There’s something undoubtedly cool about adding working lights to a wargaming model, adding that little bit of extra realism to really bring the kit to life. For this reason, we are pleased to bring you a complete guide to lighting the interior and exterior of wargaming vehicles. This tutorial covers installing LEDs and fibre optics into a 40k Rhino tank but it is also suitable for other tanks including Predators and Land Raiders.
The first step is to decide where to drill the holes you need for the LEDs and wiring. Positions can be changed if desired but the interior positions work very well for hiding the wiring. Drill the holes no more than 3mm dia, starting with a small pilot hole and working upwards. Use a sharp scalpel to cut out the rest.
The button hole in the floor panel is 6mm approx. See Step 3.
The headlights need to be drilled out of the separate moulding before gluing on and then larger holes cut in the panel behind to fit the LED.
Bend the 3mm LED carefully as shown, holding the LED just behind the bulb with tweezers and bending the legs gently down. Check the fit on the interior panel then fix them in this position as it’s shown below using hot melt glue. This creates neat wiring that won’t be visible once the tank is assembled and won’t impact on the tank fitting together
Drill the hole in the base for the switch. It should be around a 6mm hole. The picture shows how the fitted switch should look. The button fits through entirely and the larger base snaps into the hole. Check the switch can be pressed properly.
To neaten the hole for the interior lighting and make it look like part of the tank you can use a moulding, self hardening putty such as Green Stuff / Milliput. Mix up a small piece as per the instructions and roll out a very thin snake. Make as thin as possible. You don’t need very much. Then wrap it around the LED bulb and shape it to look like a mounting plate. I used a coffee stirrer.
For the computer panel inside, drill holes where you would like lights. Drilling from the front is neater. Make a pilot hole first. Take the LED with fibre optic strands and fit these carefully through the holes in the computer console (or where you’ve decided to put them).The fibre is fairly flexible because it is thin but care needs to be taken to feel for resistance and not push it too far or it will snap. Get it as close to the back of the panel as possible. (see photo below) Once the strands are fitted in place use hot melt glue on the back of the panel to hold them in place.
Once fixed and the panel is painted you can then trim the fibre optics flush with the panel.
Do not use superglue with fibre optics as it makes it brittle and it will snap.
Twist the LED wires together – all the red wires and then all the black wires as shown and fit into the connector block. The battery wires go opposite the LED wires as shown. This can be fiddly but it’s best to twist the wires together as tightly as possible, adjust the screw to roughly the right height, place the wires in the hole and then tighten the screw down to secure. Glue the switch in place once the wires are all connected with hot melt glue.
The LED and fibre optics are then fed into the holes for the headlights and the panels can be glued in place.
Trim the fibre optics once painting is finished.
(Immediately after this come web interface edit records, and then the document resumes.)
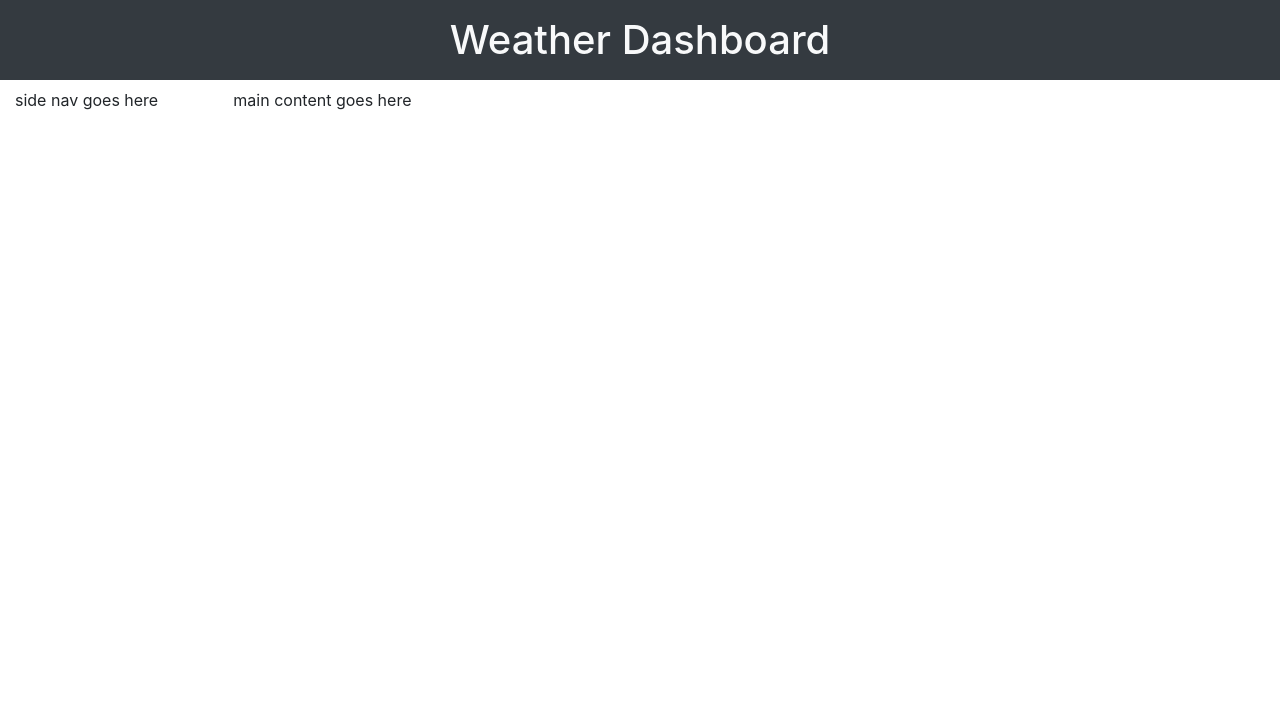
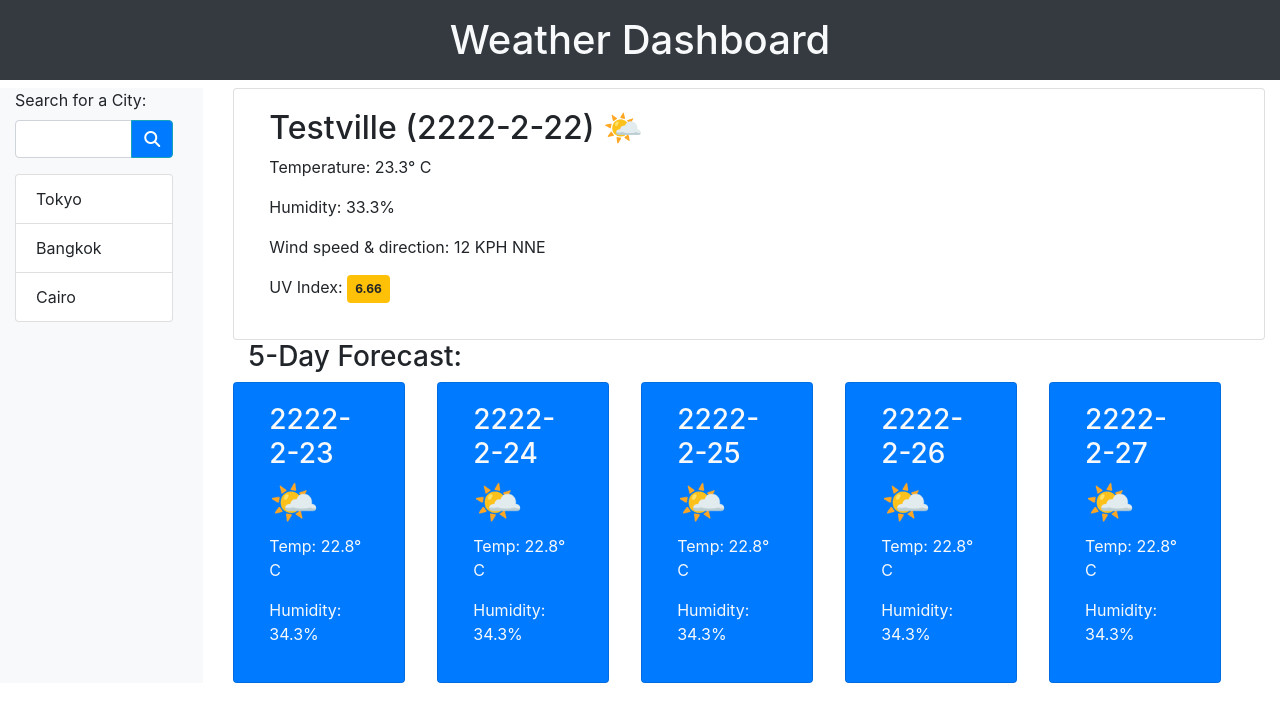
Before and after one commit to Auretus/week-06-weather-dashboard, a plain HTML site: page index.html in a window 1280 px wide. Drawn offline with nearby package versions, Linux system fonts and the light colour scheme.

Commit message:
UI mockup done

```diff
--- a/index.html
+++ b/index.html
@@ -9,6 +9,7 @@
       href="https://stackpath.bootstrapcdn.com/bootstrap/4.4.1/css/bootstrap.min.css"
       crossorigin="anonymous"
     />
+    <script src="https://kit.fontawesome.com/4ef40172d8.js" crossorigin="anonymous"></script>
     <title>Weather Dashboard</title>
   </head>
   <body>
@@ -16,16 +17,82 @@
           <h1 class="text-center text-light py-3">Weather Dashboard</h1>
       </div>
       <div class="row">
-          <div class="col-lg-2">
-              <div class="container">
+          <div class="col-lg-2 bg-light">
+              <div class="container col-lg-12">
+                <div>
+                    <label for="citySearch" class=>Search for a City:</label>
+                    <div class="input-group mb-3">
+                        <input type="text" class="form-control" id="citySearch" aria-label="City Search">
+                        <div class="input-group-append">
+                            <button class="btn btn-primary btn-outline-info" type="button"><span class="fas fa-search text-white"></span></button>
+                        </div>
+                    </div>
+                </div>
 
-              <p>side nav goes here</p>
+              <ul class="list-group mb-3" id="searchHistory">
+                  <li class="list-group-item">Tokyo</li>
+                  <li class="list-group-item">Bangkok</li>
+                  <li class="list-group-item">Cairo</li>
+              </ul>
               </div>
           </div>
           <div class="col-lg-10">
-              <div class="container">
+              <div class="container-fluid">
+                <div class="card col-lg-12 mx-0">
+                    <div class="card-body" id="currentCity">
+                        <h2>Testville (2222-2-22) &#x1F324; </h2>
+                        <p>Temperature: 23.3&#x00b0; C </p>
+                        <p>Humidity: 33.3%</p>
+                        <p>Wind speed &amp; direction: 12 KPH NNE</p>
+                        <p>UV Index: <span class="badge badge-warning p-2">6.66</span></p>
+                    </div>
+                </div>
+                <div class="container-fluid">
+                    <h3>5-Day Forecast:</h3>
+                    <div id="forecastCards" class="row">
+                        <div class="card bg-primary col-lg-2 mr-3">
+                            <div class="card-body text-light">
+                                <h3>2222-2-23</h3>
+                                <h1>&#x1F324;</h2>
+                                <p>Temp: 22.8&#x00b0; C</p>
+                                <p>Humidity: 34.3%</p>
+                            </div>
+                        </div>
+                        <div class="card bg-primary col-lg-2 mx-3">
+                            <div class="card-body text-light">
+                                <h3>2222-2-24</h3>
+                                <h1>&#x1F324;</h1>
+                                <p>Temp: 22.8&#x00b0; C</p>
+                                <p>Humidity: 34.3%</p>
+                            </div>
+                        </div>
+                        <div class="card bg-primary col-lg-2 mx-3">
+                            <div class="card-body text-light">
+                                <h3>2222-2-25</h3>
+                                <h1>&#x1F324;</h1>
+                                <p>Temp: 22.8&#x00b0; C</p>
+                                <p>Humidity: 34.3%</p>
+                            </div>
+                        </div>
+                        <div class="card bg-primary col-lg-2 mx-3">
+                            <div class="card-body text-light">
+                                <h3>2222-2-26</h3>
+                                <h1>&#x1F324;</h1>
+                                <p>Temp: 22.8&#x00b0; C</p>
+                                <p>Humidity: 34.3%</p>
+                            </div>
+                        </div>
+                        <div class="card bg-primary col-lg-2 ml-3">
+                            <div class="card-body text-light">
+                                <h3>2222-2-27</h3>
+                                <h1>&#x1F324;</h1>
+                                <p>Temp: 22.8&#x00b0; C</p>
+                                <p>Humidity: 34.3%</p>
+                            </div>
+                        </div>
+                    </div>
+                </div>
 
-              <p>main content goes here</p>
               </div>
           </div>
 
```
Blue tack can be used to cover LED bulbs while painting.
The finished tank interior with red night vision lighting.
The finished tank headlights with additional fibre optic spots. The on/off button is visible underneath. This can be painted to match the tank if desired.